2019 marks the domaine's transition from Christian Cholet-Pelletier to his daughter Florence Cholet. The winemaking at this four-generation domaine is traditional with a real focus on the vineyards. Neutral and second-year barrels are used for aging to minimize new oak influence. After one year in wood, the wine is moved to tank prior to bottling to ensure tension and structure remain highlighted.
I was fortunate enough to work alongside the Cholet-Pelletier family at various points during the 2012 growing season before my time at Domaine Dujac. It was at this domaine that I was introduced to Bernard Boisson. Like Boisson, these wines are produced in minuscule quantities. I've gone deep on the 2019 vintage, and there's no wine I've devoted more cellar space to than today's ultimate insider bottling.

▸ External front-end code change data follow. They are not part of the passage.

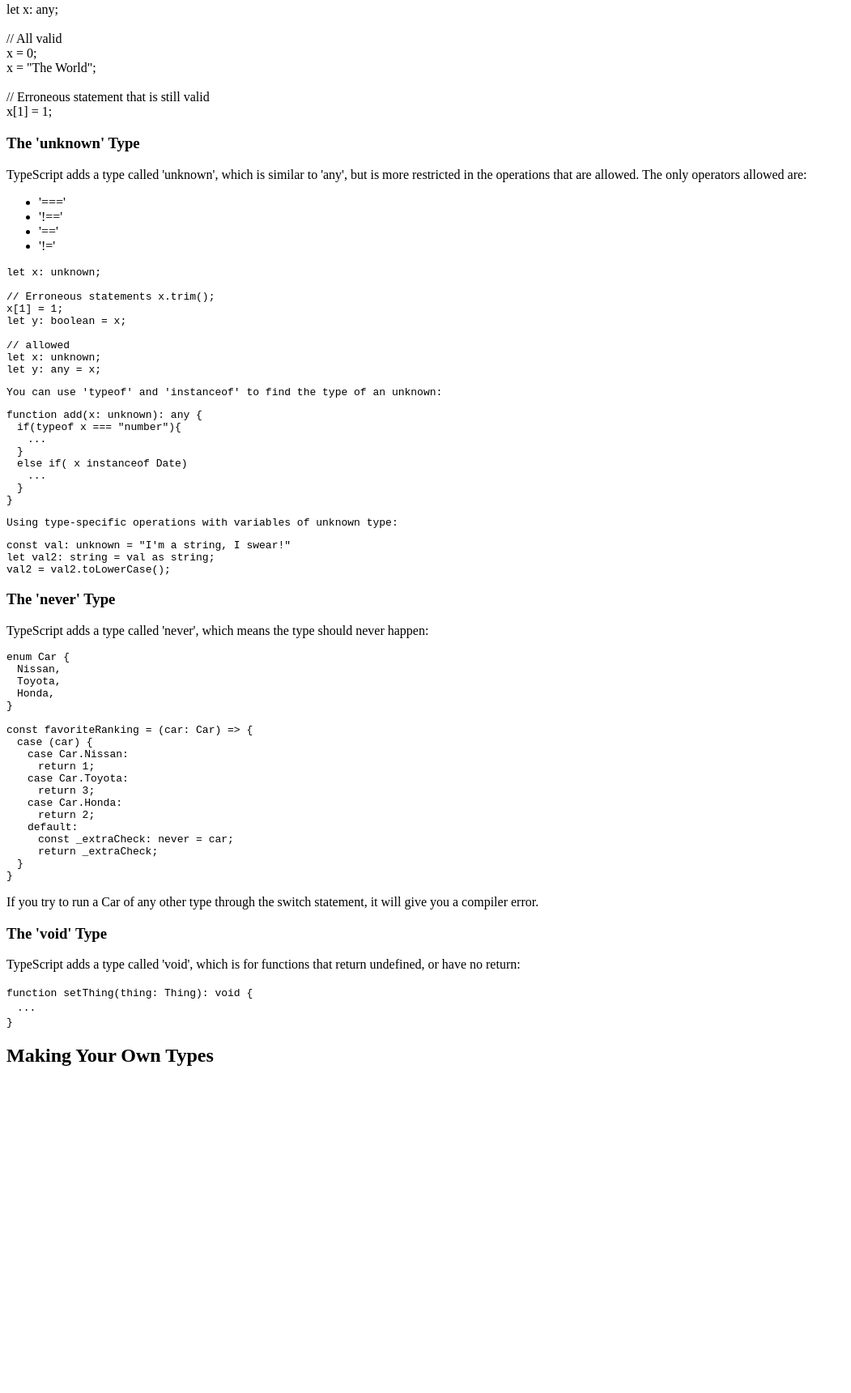
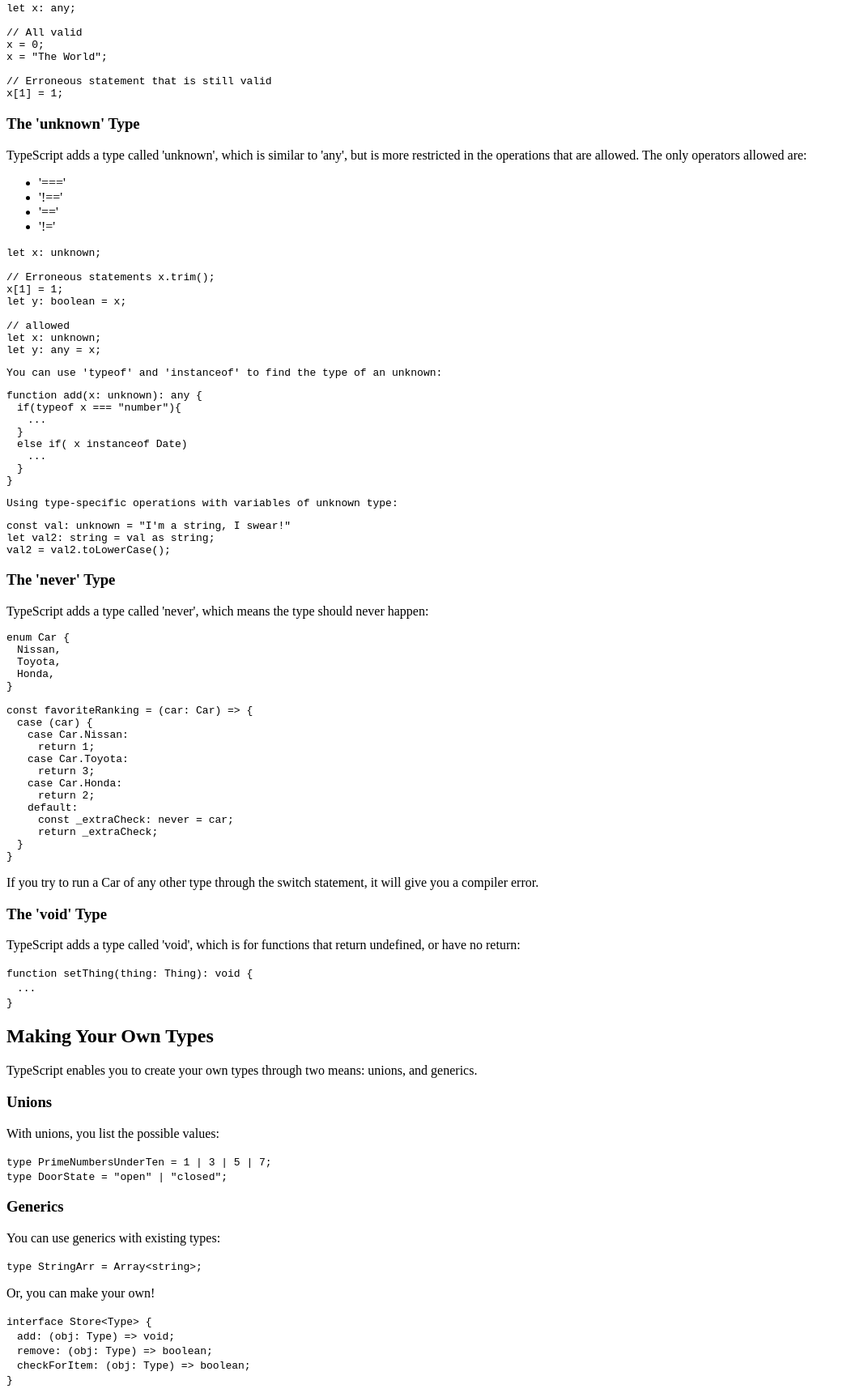
Before and after one commit to cs401-fall2022/lesson14-anthonyoffire, a plain HTML site: page index.html in a window 1280 px wide. Shown: the part 1565-3285 px from the top of the page at 81% size, without its empty margins (0-1051 px from the left). Before the commit the page ends 2902 px from the top, so only its background shows below. Drawn offline with Linux system fonts and the light colour scheme.

Commit message:
finished adding info

```diff
--- a/index.html
+++ b/index.html
@@ -113,10 +113,10 @@
   <section>
     <h2>Additional Primitives</h2>
     <p>TypeScript adds a few new primitives, in addition to the ones that already exist in JavaScript. </p>
+    <h3>The 'any' Type</h3>
     <div class="card">
-      <h3>The 'any' Type</h3>
       <p>TypeScript adds a type called 'any', which means all types are allowed:</p>
-      <div class="code">
+      <code>
         <p>
           let x: any;<br><br>
           // All valid<br>
@@ -125,8 +125,10 @@
           // Erroneous statement that is still valid<br>
           x[1] = 1;
         </p>
-      </div>
-      <h3>The 'unknown' Type</h3>
+      </code>
+    </div>
+    <h3>The 'unknown' Type</h3>
+    <div class="card">
       <p>
         TypeScript adds a type called 'unknown', which is similar to 'any',
         but is more restricted in the operations that are allowed. The only operators allowed are:
@@ -173,7 +175,9 @@
           </p>
         </div>
       </code>
-      <h3>The 'never' Type</h3>
+    </div>
+    <h3>The 'never' Type</h3>
+    <div class="card">
       <p>TypeScript adds a type called 'never', which means the type should never happen:</p>
       <code>
         <p>
@@ -197,8 +201,10 @@
             }
         </p>
       </code>
-      <p>If you try to run a Car of any other type through the switch statement, it will give you a compiler error.</p>
-      <h3>The 'void' Type</h3>
+    </div>
+    <p>If you try to run a Car of any other type through the switch statement, it will give you a compiler error.</p>
+    <h3>The 'void' Type</h3>
+    <div class="card">
       <p>
         TypeScript adds a type called 'void', which is for functions that return
         undefined, or have no return:
@@ -210,13 +216,34 @@
           </p>
         </code>
       </p>
-      <code>
-
-      </code>
     </div>
   </section>
   <section>
     <h2>Making Your Own Types</h2>
+    <p>TypeScript enables you to create your own types through two means: unions, and generics.</p>
+    <h3>Unions</h3>
+    <div class="card">
+      <p>With unions, you list the possible values:</p>
+      <code>
+        type PrimeNumbersUnderTen = 1 | 3 | 5 | 7;<br>
+        type DoorState = "open" | "closed";
+      </code>
+    </div>
+    <h3>Generics</h3>
+    <div class="card">
+      <p>You can use generics with existing types:</p>
+      <code>
+        type StringArr = Array&lt;string&gt;;<br>
+      </code>
+      <p>Or, you can make your own!</p>
+      <code>
+        interface Store&lt;Type&gt; {<br>
+          &emsp;add: (obj: Type) =&gt; void;<br>
+          &emsp;remove: (obj: Type) =&gt; boolean;<br>
+          &emsp;checkForItem: (obj: Type) =&gt; boolean;<br>
+        }<br>
+      </code>
+    </div>
   </section>
 
 </body>
```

Sitting with friends at San Francisco's Zuni Cafe with a platter of oysters is one of life's great pleasures. Zuni's wine list is one of the best in the city, and it's always a challenge to be decisive before the oysters arrive. However, a friend wasted no time choosing the perfect pairing of stainless steel Chablis: Louis Michel's famous Premier Cru, Montée de Tonnerre, or "Thunder Mountain," as it translates.
As the name might suggest, Montée de Tonnerre isn't your typical Premier Cru, and even more so in the proper hands. The southwest-facing slope sits next to the seven Grand Cru vineyards of Chablis along the right bank of the Serein river. The old vines here add a sense of grandeur, as the wine picks up flesh and deeper color with time.
Louis Michel was an innovator in the 1960s that moved away from barrel aging Chardonnay. Chablis's Kimmeridgian limestone soil was so unique that stainless steel was the ideal vessel to unmask its terroir. This domaine has always been synonymous with value, and Montée de Tonnerre is unquestionably a gem.
Perhaps no grower-producer in the Blanc de Blancs Champagne category nails the non-dosage form better than Larmandier-Bernier of Vertus. Ripe, forward fruit and full malolactic fermentation in oak help carry off this tight-rope balancing act. Larmandier-Bernier's early adoption of biodynamic viticulture has put these prime parcels in a position to turn out the very best, razor-precise examples of Chardonnay.
Terre de Vertus is a special selection of Larmandier-Bernier's top two mid-slope vineyards, Les Barilles and Les Faucherets. Aging four years on the lees also helps soften this cuvée's contours and allows its pulverized rock core to come through with beautiful harmony and balance. Larmandier-Bernier's cellar approach adds buffering texture and breadth to these inherently mineral-infused, laser-focused Champagnes.